The Exclusion items is a big one which you will certainly want to give some attention to. Microsofts default exclusion items are quite good. If you run the Sequencer on a vanilla Windows machine the settings are likely to be good for your sequencing. The Exclusion items lists the Directories and Registry hives which get ignored by the Sequencer, so any changes to these directories do not get included into your virtual applications, the identified directories are selected because they routinely receive changes that are unique to a user which you obviously don’t want saved to your application (in most cases) that is because files or registry unique to you will likely not work for the next user. These files or registry that are unique to a user also tend to get re-created if they do not exist when the application is run. You should note, if you are using a VM on your domain and it receives Group Policies or if you have your companies applications or any services configured to run on the Virtual Machine then the out of the box Exclusion items, likely will not be good enough. So how do you know what you need to exclude for your environment?
Well firstly leave the sequencer settings as is. Then you should start up your VM, carry out a sequence but do not install anything and allow the sequencer run for some time. When you complete the sequence you can view the registry and files and folders which the sequencer picked up on being changed. You can then take a note of these directories and then revert your VM to a clean state, start up the sequencer and modify the Exclusion items to include all of the directories you picked up on. You may want to do this numerous times as a catch all effort. If your VMs are being centrally managed you should be aware that changes might mean you need to refine these Exclusion Items over time.

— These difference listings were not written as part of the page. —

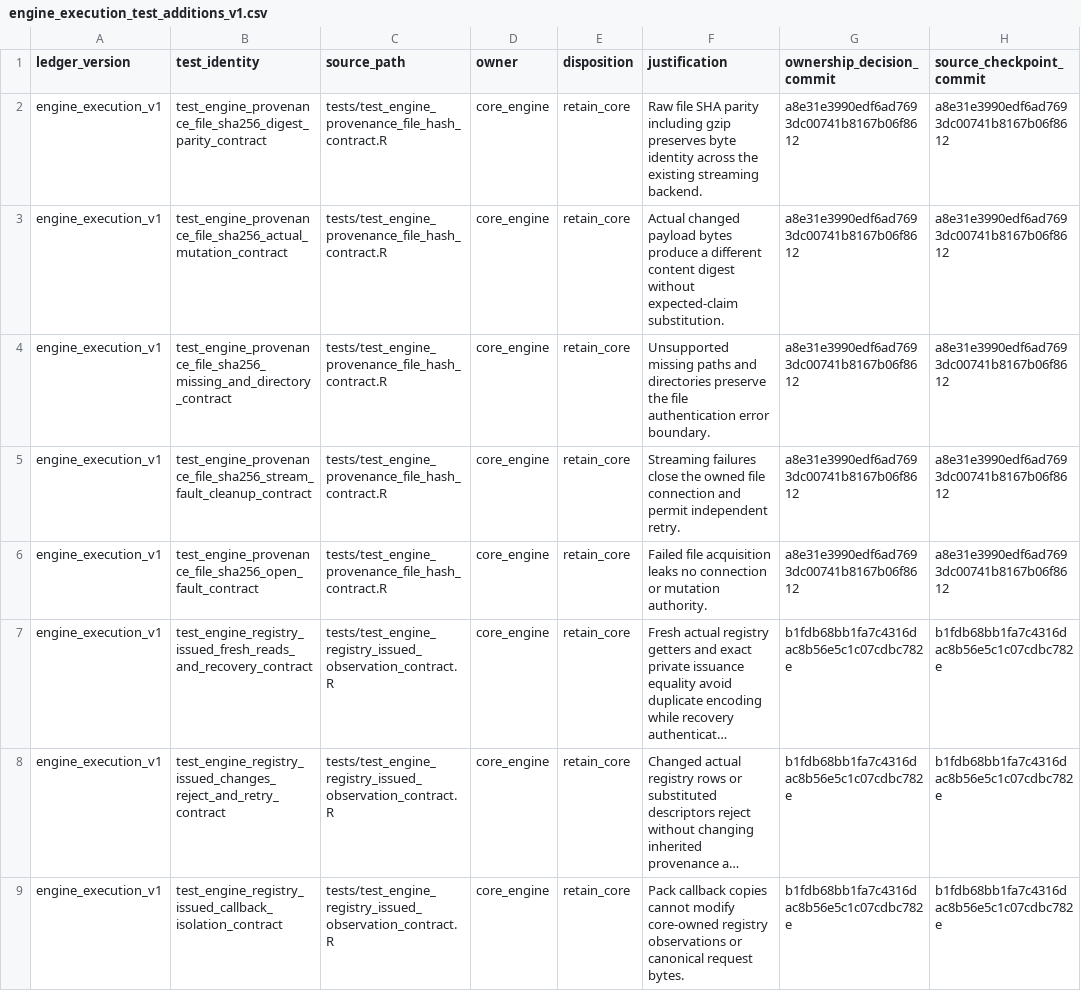
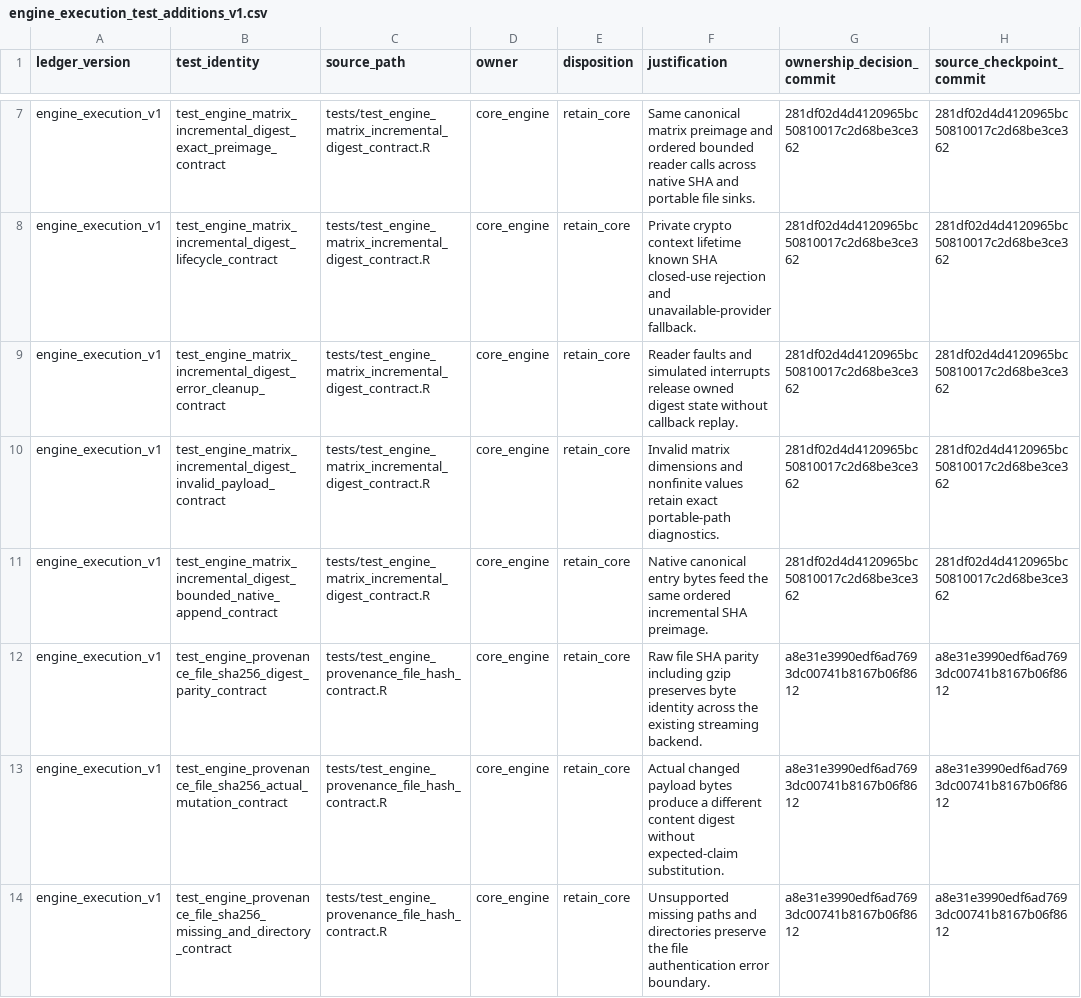
Before and after one commit to Tingvall/scworkbench, a CSV file: inst/phase8/engine_execution_test_additions_v1.csv, drawn as a sheet; only a part is shown, gaps mark what is left out; the shorter side is filled out with more unchanged rows; long unchanged cells end in …; the diff covers the shown part only.

Commit message:
Record qualified same-byte matrix and local table identity components

```diff
--- a/inst/phase8/engine_execution_test_additions_v1.csv
+++ b/inst/phase8/engine_execution_test_additions_v1.csv
@@ -2 +7,6 @@ ledger_version,test_identity,source_path,owner,disposition,justification,ownersh
+"engine_execution_v1","test_engine_matrix_incremental_digest_exact_preimage_contract","tests/test_engine_matrix_incremental_digest_contract.R","core_engine","retain_core","Same canonical matrix preimage and ordered bounded reader calls across native SHA and portable file sinks.","281df02d4d4120965bc50810017c2d68be3ce362","281df02d4d4120965bc50810017c2d68be3ce362"
+"engine_execution_v1","test_engine_matrix_incremental_digest_lifecycle_contract","tests/test_engine_matrix_incremental_digest_contract.R","core_engine","retain_core","Private crypto context lifetime known SHA closed-use rejection and unavailable-provider fallback.","281df02d4d4120965bc50810017c2d68be3ce362","281df02d4d4120965bc50810017c2d68be3ce362"
+"engine_execution_v1","test_engine_matrix_incremental_digest_error_cleanup_contract","tests/test_engine_matrix_incremental_digest_contract.R","core_engine","retain_core","Reader faults and simulated interrupts release owned digest state without callback replay.","281df02d4d4120965bc50810017c2d68be3ce362","281df02d4d4120965bc50810017c2d68be3ce362"
+"engine_execution_v1","test_engine_matrix_incremental_digest_invalid_payload_contract","tests/test_engine_matrix_incremental_digest_contract.R","core_engine","retain_core","Invalid matrix dimensions and nonfinite values retain exact portable-path diagnostics.","281df02d4d4120965bc50810017c2d68be3ce362","281df02d4d4120965bc50810017c2d68be3ce362"
+"engine_execution_v1","test_engine_matrix_incremental_digest_bounded_native_append_contract","tests/test_engine_matrix_incremental_digest_contract.R","core_engine","retain_core","Native canonical entry bytes feed the same ordered incremental SHA preimage.","281df02d4d4120965bc50810017c2d68be3ce362","281df02d4d4120965bc50810017c2d68be3ce362"
 "engine_execution_v1","test_engine_provenance_file_sha256_digest_parity_contract","tests/test_engine_provenance_file_hash_contract.R","core_engine","retain_core","Raw file SHA parity including gzip preserves byte identity across the existing streaming backend.","a8e31e3990edf6ad7693dc00741b8167b06f8612","a8e31e3990edf6ad7693dc00741b8167b06f8612"
```
Also changed, not shown: 5 added rows elsewhere in this file, 4 other files.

Another important note. You may notice when you attempt to sequence certain applications that they do not work and then upon reviewing the report.xml file which was outputted with your virtual application you may notice a bunch of application specific directories got excluded. Examples of these types of application may be Microsofts Sky Drive and Google Chrome which do not install the Industry standard directory of ProgramFiles. These applications install the AppData\Local location which by default is excluded and should be excluded. You will just need to be aware of this as in some cases, before you sequence an application like Chrome, you will need to modify the exclusion items.
You will notice after you install the sequencer, within the Installation Directory under the path C:\Program Files\Microsoft Application Virtualization\Sequencer\en-US there is an MSI file called PackageMSITemplate. You can actually take this MSI, open it with your favorite MSI editor and set this up to be a template to meet your company standards. This is only relevant if you intend to use the generated MSI to deploy your application, or if, for some reason you use the MSI file as a means of archaic record keeping 🙂 An example of what you may standardize in this MSI is to set a Launch Condition to ensure the application does not install on any unauthorized devices, you may set certain MSI properties unique to your company, you may create a custom action which does something to each user machine on install or uninstall. A common standard for companies is to create a registry branding for each application when it installs and uninstalls on a users machine, so you could set that in this MSI to ensure your App-V applications also adhere to that standard.